Last update02:43:24 PM GMT


Pham Le Nhi


Although, Mr. Hoang wants me to write about my favorite memory, I cannot say that I have one favorite, since different events have different impacts on me and each memory has its’ own unique features. My favorite series of memories would have to be those of my trips to Vietnam. I often find myself thinking back to Vietnam every once in a while, and I find myself thinking back to then even more so because of my upcoming trip to Saigon this summer.


I was born in Vietnam, but the time I spent there during my birth was fleeting. I came to the United States at the age of two; therefore my memories of my home country during those two years are practically nonexistent. However, my parents would plan a trip back every two years so I can visit the country and its culture as well as my mother side of the family. Every two years soon became every three years, and now four. Each extension of the years before I could revisit Vietnam only makes me long to visit it even more.

Yes, Vietnam is dirty, dusty, and poverty-ridden, but that’s the beauty of Vietnam, honestly. Of course, saying that now probably made no sense, but Vietnam is unique that way. The people may live in poverty, but the country is rich with beauty and natural resources. The countryside has more green and lakes and rivers and nature than national parks in California, where I was raised. Vietnam is social, loud, busy, humid, and much different from the United States. I love many things about my home country. I love the authentic food I am able to eat and taste only in Vietnam. I love the bustling cities and how I could just walk to get to most places in my neighborhood. I love being able to call a sugar cane juice vendor by the entrance of my aunt’s shop and then receive cool, fresh sugar cane juice in a plastic bag. I especially love the transportation; the ability to ride on motorbikes during the cool night through the city of Saigon with the various chatter, lights, and aroma of street food. I love my mother side of the family, with all of them so lively and close unlike my father side.

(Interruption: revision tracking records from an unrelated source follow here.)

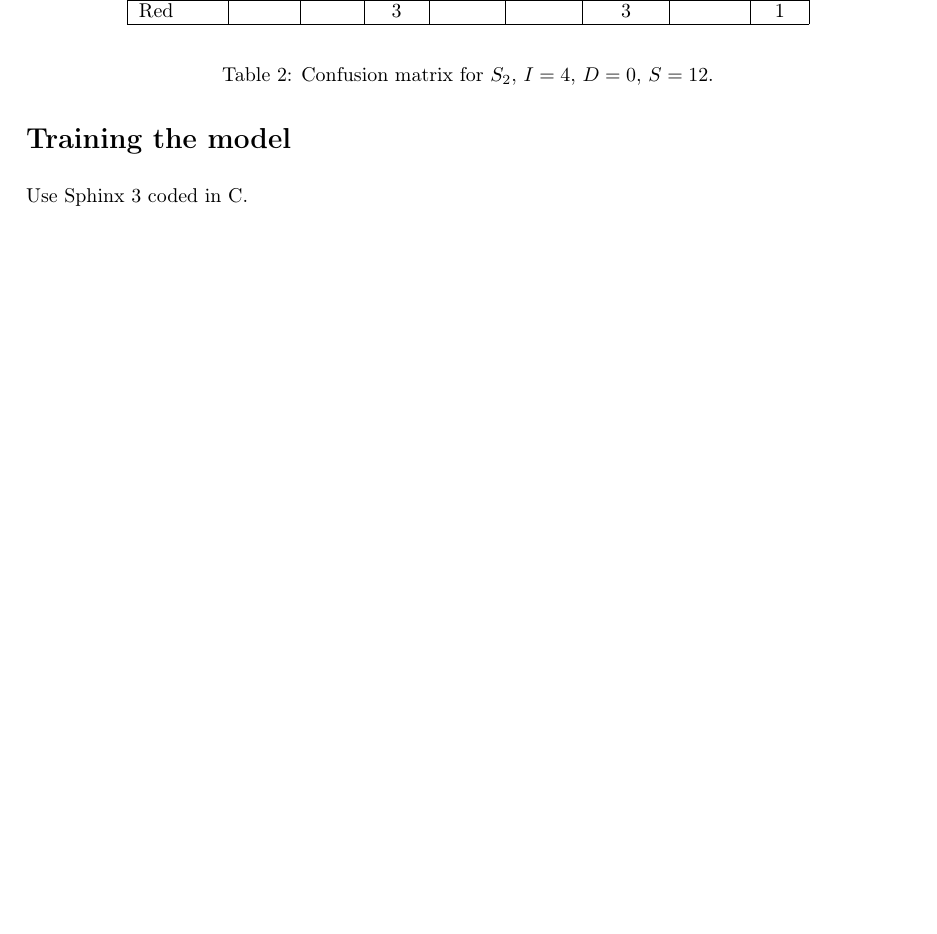
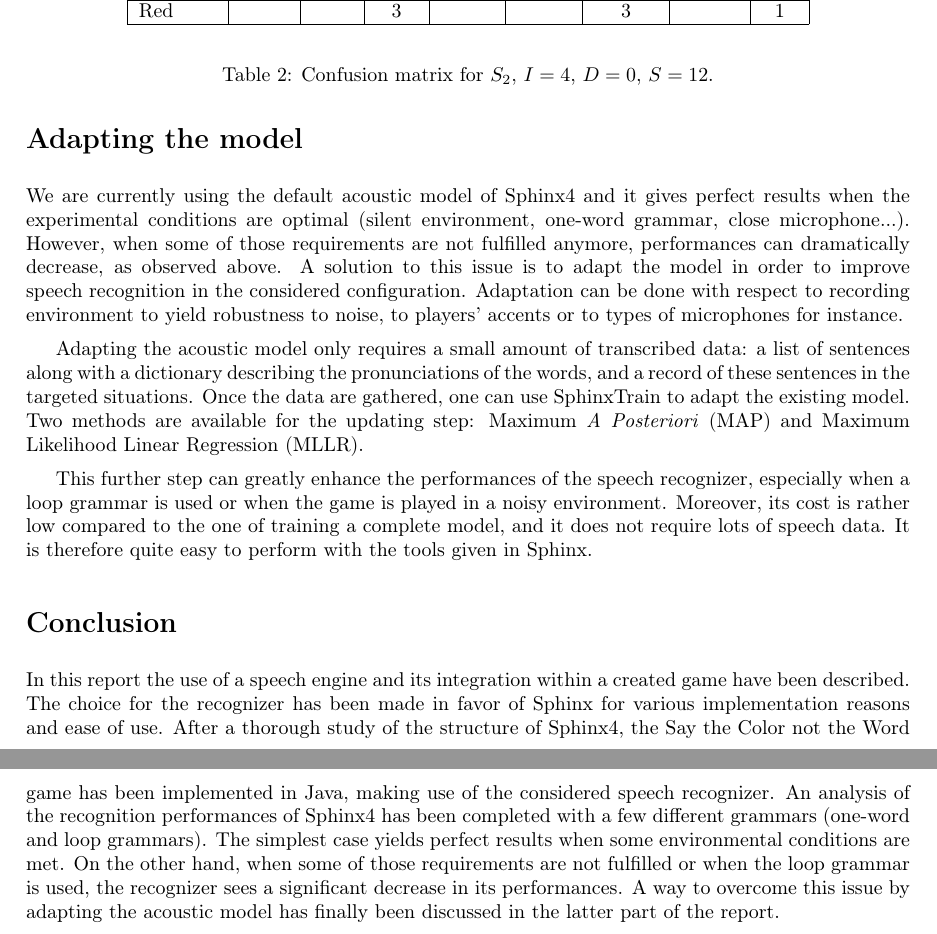
Before and after one commit to djangdal/SSR_Project, a LaTeX document (report/main.tex): part of page 8 of 9 before the commit and two parts of pages 8 and 9 of 10 after it, the two joined at a grey line, cut so that both start at the same text, the shorter picture padded with empty space. Compiled offline with pdfLaTeX.

Commit message:
adaptation + conclusion

```diff
--- a/report/main.tex
+++ b/report/main.tex
@@ -54,7 +56,14 @@ The goal in this project was to build a speech recognizer to play the game "Say
 \input{game_implementation}
 \input{perf_analysis}
 
-\section*{Training the model}
-Use Sphinx 3 coded in C.
+\section*{Adapting the model}
+We are currently using the default acoustic model of Sphinx4 and it gives perfect results when the experimental conditions are optimal (silent environment, one-word grammar, close microphone...). However, when some of those requirements are not fulfilled anymore, performances can dramatically decrease, as observed above. A solution to this issue is to adapt the model in order to improve speech recognition in the considered configuration. Adaptation can be done with respect to recording environment to yield robustness to noise, to players' accents or to types of microphones for instance.
+
+Adapting the acoustic model only requires a small amount of transcribed data: a list of sentences along with a dictionary describing the pronunciations of the words, and a record of these sentences in the targeted situations. Once the data are gathered, one can use SphinxTrain to adapt the existing model. Two methods are available for the updating step: Maximum \textit{A Posteriori} (MAP) and Maximum Likelihood Linear Regression (MLLR).
+
+This further step can greatly enhance the performances of the speech recognizer, especially when a loop grammar is used or when the game is played in a noisy environment. Moreover, its cost is rather low compared to the one of training a complete model, and it does not require lots of speech data. It is therefore quite easy to perform with the tools given in Sphinx.
+
+\section*{Conclusion}
+In this report the use of a speech engine and its integration within a created game have been described. The choice for the recognizer has been made in favor of Sphinx for various implementation reasons and ease of use. After a thorough study of the structure of Sphinx4, the Say the Color not the Word game has been implemented in Java, making use of the considered speech recognizer. An analysis of the recognition performances of Sphinx4 has been completed with a few different grammars (one-word and loop grammars). The simplest case yields perfect results when some environmental conditions are met. On the other hand, when some of those requirements are not fulfilled or when the loop grammar is used, the recognizer sees a significant decrease in its performances. A way to overcome this issue by adapting the acoustic model has finally been discussed in the latter part of the report.
 
 \begin{thebibliography}{40}
```
Also changed, not shown: report/main.pdf, report/main.tex (6 more changed lines), 2 other files.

Although my parents would take both my sister and I to Vietnam, I think that I am more attached to the country than my sister. She is much more cautious than me when in Vietnam, always fearing Vietnam’s dirty and unsanitary state, never trying out the strongly flavored food, and too accustomed to the life style of America. I’m much bolder when in Vietnam, compared to her. I love trying out food that is part of my culture that I cannot find in San Jose, California. I don’t mind getting dirty as I sit in dusty street cafes and restaurants.

My favorite memories, however, are my family. My mother side of the family is much more open, lively, and closely knitted than my father’s side. I have noticed several large differences such as familiarity. My father family speaks to each other only by name as if they are strangers rather than brother and sisters. They would live their own lives and their own lives only, gather to my house only for special occasions. But my mother family is loud, calling each other by affectionate nicknames or playful insults. They would drop by from time to time without a phone call just to chat or to take the whole family out for dinner. They would plan family trips and take my sister and I out for a ride in the city or a hunt for some late night snacks or to the arcade were my sister and I can enjoy playing games with our cousins. Unlike my monotonous life in America, every single day in Vietnam is different. We’ll eat in today and eat out tomorrow and maybe have an unplanned party the day after. Daytime is busy and chatty where the nighttime, although still chatty, is much cooler and more relaxed. I absolutely adore them.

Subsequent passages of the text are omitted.